→ Exercise objective:
Across the entries, how many lines have the string "theano" in them? Reply with only a number.
Recorded information START
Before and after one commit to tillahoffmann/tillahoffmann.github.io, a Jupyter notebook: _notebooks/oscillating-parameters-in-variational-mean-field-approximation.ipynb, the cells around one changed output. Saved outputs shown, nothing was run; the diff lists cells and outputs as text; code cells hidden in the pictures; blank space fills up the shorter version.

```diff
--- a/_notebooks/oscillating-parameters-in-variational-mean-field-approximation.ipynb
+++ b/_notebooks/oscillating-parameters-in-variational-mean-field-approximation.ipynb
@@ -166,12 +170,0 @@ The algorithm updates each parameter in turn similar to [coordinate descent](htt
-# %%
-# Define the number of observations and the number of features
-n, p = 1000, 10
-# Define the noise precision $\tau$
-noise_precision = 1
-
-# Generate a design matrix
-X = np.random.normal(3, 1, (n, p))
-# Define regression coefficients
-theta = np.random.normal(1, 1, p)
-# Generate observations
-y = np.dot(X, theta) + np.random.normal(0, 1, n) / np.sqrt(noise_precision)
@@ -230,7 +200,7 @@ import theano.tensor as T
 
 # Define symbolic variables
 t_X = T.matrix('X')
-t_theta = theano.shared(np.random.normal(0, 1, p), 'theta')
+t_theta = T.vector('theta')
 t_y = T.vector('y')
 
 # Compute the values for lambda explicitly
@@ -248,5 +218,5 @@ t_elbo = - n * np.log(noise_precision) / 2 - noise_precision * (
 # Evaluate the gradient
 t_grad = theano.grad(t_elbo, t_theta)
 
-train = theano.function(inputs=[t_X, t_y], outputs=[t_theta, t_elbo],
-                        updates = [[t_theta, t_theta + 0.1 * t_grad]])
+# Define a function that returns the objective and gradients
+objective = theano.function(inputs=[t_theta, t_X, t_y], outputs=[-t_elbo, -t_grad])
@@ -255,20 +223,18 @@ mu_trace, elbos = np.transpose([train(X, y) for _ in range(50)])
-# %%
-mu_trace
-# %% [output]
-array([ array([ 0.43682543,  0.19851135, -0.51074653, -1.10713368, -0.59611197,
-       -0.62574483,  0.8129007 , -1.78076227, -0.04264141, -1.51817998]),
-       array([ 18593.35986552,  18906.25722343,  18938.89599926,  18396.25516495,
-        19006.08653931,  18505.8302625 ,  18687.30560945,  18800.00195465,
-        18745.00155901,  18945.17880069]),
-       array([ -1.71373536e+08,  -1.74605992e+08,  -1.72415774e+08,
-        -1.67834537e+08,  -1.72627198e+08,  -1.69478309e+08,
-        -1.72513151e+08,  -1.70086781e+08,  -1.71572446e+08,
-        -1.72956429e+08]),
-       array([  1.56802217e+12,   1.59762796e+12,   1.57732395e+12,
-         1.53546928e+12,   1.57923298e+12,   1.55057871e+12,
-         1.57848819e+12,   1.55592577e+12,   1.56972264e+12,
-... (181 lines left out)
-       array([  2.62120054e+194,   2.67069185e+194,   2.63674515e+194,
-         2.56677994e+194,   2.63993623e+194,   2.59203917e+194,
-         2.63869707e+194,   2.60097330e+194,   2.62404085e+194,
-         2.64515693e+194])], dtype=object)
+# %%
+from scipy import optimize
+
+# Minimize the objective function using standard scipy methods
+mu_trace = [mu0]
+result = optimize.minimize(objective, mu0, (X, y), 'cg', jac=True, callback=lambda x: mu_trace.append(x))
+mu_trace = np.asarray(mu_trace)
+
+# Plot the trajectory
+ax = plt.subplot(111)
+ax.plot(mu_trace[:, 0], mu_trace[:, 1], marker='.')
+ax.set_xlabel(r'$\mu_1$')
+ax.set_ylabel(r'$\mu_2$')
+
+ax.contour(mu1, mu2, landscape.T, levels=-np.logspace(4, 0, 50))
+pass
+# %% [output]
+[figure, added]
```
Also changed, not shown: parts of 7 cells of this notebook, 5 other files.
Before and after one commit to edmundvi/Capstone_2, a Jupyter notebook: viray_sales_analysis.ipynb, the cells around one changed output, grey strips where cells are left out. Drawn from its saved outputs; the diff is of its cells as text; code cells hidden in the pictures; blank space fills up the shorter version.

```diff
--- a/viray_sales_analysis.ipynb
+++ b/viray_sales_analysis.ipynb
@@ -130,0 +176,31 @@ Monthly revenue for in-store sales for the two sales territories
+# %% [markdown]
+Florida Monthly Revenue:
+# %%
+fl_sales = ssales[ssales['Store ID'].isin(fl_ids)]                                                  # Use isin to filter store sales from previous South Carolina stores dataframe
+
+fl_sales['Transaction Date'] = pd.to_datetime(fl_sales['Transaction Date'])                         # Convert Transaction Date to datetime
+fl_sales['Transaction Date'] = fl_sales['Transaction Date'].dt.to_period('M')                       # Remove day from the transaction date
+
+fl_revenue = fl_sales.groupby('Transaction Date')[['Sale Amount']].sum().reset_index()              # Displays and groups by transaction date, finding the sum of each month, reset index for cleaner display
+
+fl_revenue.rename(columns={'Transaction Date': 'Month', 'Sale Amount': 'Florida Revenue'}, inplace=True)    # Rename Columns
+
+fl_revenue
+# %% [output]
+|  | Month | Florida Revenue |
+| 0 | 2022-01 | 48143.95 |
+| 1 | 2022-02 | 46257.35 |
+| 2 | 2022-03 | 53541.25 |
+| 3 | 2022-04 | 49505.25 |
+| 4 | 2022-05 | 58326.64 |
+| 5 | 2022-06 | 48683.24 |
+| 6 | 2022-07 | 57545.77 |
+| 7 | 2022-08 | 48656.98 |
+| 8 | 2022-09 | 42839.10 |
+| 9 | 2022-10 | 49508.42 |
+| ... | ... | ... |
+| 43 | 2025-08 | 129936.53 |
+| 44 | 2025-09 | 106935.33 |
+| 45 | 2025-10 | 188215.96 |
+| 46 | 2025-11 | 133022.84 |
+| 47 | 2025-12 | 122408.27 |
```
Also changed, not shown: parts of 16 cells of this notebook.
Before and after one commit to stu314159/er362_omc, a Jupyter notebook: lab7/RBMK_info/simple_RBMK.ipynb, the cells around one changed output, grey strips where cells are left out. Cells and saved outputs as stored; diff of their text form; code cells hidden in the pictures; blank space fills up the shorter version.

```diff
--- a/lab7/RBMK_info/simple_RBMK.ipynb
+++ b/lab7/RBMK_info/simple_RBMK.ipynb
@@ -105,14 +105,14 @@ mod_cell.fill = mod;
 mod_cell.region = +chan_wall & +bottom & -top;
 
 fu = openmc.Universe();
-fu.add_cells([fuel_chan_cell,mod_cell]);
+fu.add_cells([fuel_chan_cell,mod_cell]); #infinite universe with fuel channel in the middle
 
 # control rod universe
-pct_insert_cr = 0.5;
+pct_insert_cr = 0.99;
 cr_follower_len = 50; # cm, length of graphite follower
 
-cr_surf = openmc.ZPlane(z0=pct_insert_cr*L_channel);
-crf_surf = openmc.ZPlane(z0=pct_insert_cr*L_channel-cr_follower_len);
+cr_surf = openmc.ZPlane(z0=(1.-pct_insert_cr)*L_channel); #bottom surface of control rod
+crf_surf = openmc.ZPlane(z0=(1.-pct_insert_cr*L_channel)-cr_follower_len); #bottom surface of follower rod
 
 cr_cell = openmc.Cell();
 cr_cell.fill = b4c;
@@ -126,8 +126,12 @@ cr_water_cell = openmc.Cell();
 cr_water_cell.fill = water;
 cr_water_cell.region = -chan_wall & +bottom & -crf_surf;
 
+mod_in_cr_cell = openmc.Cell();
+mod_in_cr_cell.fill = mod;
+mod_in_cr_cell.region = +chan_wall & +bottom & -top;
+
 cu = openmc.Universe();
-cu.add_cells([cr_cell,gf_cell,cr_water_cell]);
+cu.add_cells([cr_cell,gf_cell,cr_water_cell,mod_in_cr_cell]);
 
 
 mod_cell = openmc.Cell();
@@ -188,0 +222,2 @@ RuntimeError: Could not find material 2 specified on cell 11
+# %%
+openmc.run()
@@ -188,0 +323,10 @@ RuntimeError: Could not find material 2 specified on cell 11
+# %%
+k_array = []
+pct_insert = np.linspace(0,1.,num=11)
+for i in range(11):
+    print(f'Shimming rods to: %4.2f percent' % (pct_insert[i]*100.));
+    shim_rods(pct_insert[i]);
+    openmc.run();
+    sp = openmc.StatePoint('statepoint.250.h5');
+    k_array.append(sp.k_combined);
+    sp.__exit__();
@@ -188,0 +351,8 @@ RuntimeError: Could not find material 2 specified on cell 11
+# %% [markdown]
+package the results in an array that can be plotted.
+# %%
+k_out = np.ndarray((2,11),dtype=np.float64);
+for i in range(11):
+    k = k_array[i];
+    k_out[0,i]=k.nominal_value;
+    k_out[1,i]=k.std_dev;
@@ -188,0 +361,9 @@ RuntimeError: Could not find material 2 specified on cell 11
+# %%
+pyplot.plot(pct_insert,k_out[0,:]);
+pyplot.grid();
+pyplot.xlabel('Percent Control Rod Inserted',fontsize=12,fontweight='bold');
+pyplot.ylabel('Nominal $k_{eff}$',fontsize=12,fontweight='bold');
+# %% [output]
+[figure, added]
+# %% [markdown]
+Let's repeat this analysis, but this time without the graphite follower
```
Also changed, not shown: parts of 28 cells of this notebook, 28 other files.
Recorded information END
→ Task output:
5